■ **WORK TO COMPLETE**:
Scan the entries below for the word "files", then copy each line that holds it.

[PROVIDED DATA Boundary: Start]

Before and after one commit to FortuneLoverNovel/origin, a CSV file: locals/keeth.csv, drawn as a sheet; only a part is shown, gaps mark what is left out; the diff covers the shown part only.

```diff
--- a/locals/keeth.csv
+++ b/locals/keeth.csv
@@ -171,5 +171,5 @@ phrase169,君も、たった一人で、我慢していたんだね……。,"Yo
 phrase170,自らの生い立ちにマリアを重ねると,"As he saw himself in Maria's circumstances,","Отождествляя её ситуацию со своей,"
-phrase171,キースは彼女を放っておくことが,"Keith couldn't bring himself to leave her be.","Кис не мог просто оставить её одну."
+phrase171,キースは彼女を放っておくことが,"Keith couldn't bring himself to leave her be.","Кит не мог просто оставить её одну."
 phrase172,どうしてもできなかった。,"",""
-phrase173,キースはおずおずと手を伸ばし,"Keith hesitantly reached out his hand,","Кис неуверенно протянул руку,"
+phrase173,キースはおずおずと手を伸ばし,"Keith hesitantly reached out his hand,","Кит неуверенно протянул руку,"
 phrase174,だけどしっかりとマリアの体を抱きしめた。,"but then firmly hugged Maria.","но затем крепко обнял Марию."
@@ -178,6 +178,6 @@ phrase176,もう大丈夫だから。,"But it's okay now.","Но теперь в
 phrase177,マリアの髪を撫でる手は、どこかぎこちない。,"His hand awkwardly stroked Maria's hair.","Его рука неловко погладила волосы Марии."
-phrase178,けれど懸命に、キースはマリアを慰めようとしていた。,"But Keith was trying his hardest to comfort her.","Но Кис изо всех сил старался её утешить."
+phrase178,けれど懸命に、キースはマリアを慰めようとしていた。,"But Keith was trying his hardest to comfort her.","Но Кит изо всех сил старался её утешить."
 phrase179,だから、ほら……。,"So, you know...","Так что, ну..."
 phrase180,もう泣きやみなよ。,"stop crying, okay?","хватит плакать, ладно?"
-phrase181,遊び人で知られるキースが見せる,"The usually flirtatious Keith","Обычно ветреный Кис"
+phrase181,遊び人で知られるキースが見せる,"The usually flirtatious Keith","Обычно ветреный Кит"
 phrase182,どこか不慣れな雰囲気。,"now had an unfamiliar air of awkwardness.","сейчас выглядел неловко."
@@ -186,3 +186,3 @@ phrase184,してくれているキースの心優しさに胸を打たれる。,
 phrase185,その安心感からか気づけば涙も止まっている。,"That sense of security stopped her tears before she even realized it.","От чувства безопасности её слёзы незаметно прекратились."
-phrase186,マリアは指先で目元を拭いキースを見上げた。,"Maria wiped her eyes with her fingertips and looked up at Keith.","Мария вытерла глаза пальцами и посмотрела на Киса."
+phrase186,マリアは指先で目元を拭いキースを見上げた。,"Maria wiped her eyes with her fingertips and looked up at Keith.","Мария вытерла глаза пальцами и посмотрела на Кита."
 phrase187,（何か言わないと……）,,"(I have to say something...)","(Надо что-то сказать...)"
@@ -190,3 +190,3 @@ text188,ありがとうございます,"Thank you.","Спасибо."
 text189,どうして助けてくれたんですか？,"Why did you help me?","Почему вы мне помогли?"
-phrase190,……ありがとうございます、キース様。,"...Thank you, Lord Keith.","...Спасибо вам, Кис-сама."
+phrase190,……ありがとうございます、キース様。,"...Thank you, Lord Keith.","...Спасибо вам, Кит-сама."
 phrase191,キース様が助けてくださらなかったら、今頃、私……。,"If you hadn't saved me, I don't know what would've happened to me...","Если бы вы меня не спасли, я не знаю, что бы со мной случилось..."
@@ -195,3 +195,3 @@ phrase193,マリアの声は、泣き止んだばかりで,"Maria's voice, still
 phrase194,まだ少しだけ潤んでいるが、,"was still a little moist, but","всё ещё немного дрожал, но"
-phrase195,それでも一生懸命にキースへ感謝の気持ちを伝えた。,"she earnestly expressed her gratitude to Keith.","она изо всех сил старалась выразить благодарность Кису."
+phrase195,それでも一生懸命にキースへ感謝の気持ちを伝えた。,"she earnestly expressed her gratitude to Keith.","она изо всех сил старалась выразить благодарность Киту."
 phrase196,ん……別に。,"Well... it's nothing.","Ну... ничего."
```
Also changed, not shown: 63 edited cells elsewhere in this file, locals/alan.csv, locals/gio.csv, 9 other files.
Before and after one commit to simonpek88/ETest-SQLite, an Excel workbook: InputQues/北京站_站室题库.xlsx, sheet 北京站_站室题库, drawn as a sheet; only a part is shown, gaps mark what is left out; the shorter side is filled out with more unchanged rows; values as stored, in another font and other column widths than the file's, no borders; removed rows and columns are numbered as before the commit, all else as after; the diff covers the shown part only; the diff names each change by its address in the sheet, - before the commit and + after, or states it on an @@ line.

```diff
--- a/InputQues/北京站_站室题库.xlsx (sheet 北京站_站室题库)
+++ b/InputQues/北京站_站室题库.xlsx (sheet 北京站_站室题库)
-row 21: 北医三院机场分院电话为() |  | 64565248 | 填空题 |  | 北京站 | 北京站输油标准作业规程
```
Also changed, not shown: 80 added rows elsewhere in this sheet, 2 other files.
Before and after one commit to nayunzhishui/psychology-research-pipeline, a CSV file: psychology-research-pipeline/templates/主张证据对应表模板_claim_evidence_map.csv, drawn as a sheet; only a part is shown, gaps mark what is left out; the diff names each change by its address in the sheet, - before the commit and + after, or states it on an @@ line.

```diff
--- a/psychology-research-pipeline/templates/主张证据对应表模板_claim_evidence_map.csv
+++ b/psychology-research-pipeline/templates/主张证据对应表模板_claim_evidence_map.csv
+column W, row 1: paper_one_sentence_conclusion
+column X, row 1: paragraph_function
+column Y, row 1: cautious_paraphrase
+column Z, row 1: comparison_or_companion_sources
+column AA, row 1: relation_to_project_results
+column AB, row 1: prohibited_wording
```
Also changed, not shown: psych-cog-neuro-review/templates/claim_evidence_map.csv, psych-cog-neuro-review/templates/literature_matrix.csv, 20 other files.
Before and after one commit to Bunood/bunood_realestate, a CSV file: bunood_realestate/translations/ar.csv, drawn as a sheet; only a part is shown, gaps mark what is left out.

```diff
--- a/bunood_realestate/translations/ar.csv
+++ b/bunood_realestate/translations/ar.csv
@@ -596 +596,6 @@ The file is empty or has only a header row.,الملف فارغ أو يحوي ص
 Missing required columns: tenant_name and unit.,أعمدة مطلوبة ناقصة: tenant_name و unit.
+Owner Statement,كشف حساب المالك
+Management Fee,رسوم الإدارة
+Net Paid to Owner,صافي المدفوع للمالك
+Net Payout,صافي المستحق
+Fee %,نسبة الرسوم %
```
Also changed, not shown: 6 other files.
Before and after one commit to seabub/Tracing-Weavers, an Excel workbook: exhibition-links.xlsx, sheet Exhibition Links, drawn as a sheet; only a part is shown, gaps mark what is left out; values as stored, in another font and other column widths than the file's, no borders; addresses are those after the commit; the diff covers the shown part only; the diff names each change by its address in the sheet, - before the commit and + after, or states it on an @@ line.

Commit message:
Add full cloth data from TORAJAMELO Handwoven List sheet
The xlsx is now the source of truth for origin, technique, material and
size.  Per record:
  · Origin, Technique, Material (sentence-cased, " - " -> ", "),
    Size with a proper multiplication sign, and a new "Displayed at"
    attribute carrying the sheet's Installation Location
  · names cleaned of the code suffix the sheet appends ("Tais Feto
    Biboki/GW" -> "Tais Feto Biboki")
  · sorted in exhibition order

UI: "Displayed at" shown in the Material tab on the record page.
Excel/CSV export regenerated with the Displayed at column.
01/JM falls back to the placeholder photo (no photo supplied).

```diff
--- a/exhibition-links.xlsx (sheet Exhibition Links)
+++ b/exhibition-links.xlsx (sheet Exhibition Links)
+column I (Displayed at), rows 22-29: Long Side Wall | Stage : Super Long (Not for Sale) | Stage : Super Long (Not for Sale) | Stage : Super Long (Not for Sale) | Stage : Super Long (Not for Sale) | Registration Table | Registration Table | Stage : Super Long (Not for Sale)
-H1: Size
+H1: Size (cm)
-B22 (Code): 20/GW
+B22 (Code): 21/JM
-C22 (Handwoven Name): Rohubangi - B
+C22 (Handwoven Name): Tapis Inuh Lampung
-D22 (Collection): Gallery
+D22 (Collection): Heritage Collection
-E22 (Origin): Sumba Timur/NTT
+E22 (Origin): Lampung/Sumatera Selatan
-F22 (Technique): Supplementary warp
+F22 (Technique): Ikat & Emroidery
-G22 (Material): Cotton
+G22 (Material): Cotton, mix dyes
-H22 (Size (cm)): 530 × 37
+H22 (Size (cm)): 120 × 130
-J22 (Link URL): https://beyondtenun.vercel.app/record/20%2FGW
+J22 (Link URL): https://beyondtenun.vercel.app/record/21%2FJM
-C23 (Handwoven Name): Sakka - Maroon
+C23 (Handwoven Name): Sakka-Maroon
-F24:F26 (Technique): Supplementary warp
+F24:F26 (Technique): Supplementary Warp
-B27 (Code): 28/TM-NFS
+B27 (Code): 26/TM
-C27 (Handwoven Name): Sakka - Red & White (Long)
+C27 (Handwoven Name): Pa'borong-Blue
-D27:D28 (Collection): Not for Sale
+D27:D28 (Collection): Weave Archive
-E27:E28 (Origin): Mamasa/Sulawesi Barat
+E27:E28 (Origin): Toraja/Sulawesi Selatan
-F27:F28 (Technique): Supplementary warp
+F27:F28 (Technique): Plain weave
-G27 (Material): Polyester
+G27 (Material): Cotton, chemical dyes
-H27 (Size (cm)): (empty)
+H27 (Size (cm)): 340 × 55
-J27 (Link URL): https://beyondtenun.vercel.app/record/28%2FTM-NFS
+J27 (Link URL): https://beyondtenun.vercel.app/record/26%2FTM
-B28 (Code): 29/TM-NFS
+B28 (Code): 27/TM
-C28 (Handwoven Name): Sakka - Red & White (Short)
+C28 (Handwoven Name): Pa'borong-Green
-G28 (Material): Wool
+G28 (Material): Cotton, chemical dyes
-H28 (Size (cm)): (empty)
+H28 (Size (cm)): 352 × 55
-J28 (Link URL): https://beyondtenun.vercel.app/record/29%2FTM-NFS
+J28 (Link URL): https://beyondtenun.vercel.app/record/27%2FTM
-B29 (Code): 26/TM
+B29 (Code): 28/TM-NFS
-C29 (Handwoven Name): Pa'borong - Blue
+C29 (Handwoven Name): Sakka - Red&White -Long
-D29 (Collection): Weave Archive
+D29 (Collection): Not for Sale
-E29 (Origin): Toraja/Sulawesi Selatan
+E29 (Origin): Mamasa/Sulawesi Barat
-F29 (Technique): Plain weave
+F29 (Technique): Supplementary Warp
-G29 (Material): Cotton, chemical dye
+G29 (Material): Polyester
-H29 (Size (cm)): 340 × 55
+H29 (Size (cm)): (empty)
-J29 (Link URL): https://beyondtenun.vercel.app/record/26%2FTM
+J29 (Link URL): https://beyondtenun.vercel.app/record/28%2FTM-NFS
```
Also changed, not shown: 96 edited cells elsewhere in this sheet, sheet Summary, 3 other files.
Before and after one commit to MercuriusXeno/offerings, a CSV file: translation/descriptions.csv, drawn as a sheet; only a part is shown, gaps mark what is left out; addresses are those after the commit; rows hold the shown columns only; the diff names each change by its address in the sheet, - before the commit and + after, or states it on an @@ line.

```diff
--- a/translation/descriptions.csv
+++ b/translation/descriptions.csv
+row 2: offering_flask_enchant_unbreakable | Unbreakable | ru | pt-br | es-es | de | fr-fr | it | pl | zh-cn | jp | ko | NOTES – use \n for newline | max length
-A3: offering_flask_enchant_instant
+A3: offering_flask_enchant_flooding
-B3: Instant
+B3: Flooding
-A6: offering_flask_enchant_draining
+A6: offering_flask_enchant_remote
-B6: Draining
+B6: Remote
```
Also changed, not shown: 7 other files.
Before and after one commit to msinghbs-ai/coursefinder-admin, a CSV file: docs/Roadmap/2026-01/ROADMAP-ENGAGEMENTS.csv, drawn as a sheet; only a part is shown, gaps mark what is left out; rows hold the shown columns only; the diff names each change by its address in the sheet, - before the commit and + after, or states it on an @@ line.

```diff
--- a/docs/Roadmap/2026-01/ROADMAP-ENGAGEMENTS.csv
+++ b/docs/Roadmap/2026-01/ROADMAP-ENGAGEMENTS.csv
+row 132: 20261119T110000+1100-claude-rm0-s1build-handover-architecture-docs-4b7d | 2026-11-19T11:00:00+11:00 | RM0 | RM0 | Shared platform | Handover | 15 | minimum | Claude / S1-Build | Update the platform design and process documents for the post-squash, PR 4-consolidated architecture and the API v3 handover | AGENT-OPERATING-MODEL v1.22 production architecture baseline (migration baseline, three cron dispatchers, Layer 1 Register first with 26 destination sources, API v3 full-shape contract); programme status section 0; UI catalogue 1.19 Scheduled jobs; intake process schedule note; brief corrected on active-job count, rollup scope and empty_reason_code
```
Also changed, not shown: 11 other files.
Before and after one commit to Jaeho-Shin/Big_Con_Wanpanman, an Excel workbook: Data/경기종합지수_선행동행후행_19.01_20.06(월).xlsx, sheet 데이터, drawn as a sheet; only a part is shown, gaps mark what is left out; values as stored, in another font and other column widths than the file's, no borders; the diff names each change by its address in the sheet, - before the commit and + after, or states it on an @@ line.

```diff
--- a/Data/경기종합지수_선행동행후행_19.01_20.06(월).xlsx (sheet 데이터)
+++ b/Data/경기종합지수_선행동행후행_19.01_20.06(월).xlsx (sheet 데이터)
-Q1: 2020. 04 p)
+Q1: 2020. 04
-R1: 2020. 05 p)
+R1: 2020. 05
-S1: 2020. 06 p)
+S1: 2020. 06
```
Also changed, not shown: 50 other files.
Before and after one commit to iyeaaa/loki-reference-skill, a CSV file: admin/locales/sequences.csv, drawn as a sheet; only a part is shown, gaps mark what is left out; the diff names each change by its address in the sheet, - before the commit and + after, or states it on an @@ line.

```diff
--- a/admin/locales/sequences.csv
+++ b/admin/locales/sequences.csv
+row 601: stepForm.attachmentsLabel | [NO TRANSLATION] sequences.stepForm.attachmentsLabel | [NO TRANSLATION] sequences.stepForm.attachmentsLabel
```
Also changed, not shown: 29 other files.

[PROVIDED DATA Boundary: End]

■ **SOLUTION**:
Also changed, not shown: 63 edited cells elsewhere in this file, locals/alan.csv, locals/gio.csv, 9 other files.
Also changed, not shown: 80 added rows elsewhere in this sheet, 2 other files.
Also changed, not shown: psych-cog-neuro-review/templates/claim_evidence_map.csv, psych-cog-neuro-review/templates/literature_matrix.csv, 20 other files.
Also changed, not shown: 6 other files.
Also changed, not shown: 96 edited cells elsewhere in this sheet, sheet Summary, 3 other files.
Also changed, not shown: 7 other files.
Also changed, not shown: 11 other files.
Also changed, not shown: 50 other files.
Also changed, not shown: 29 other files.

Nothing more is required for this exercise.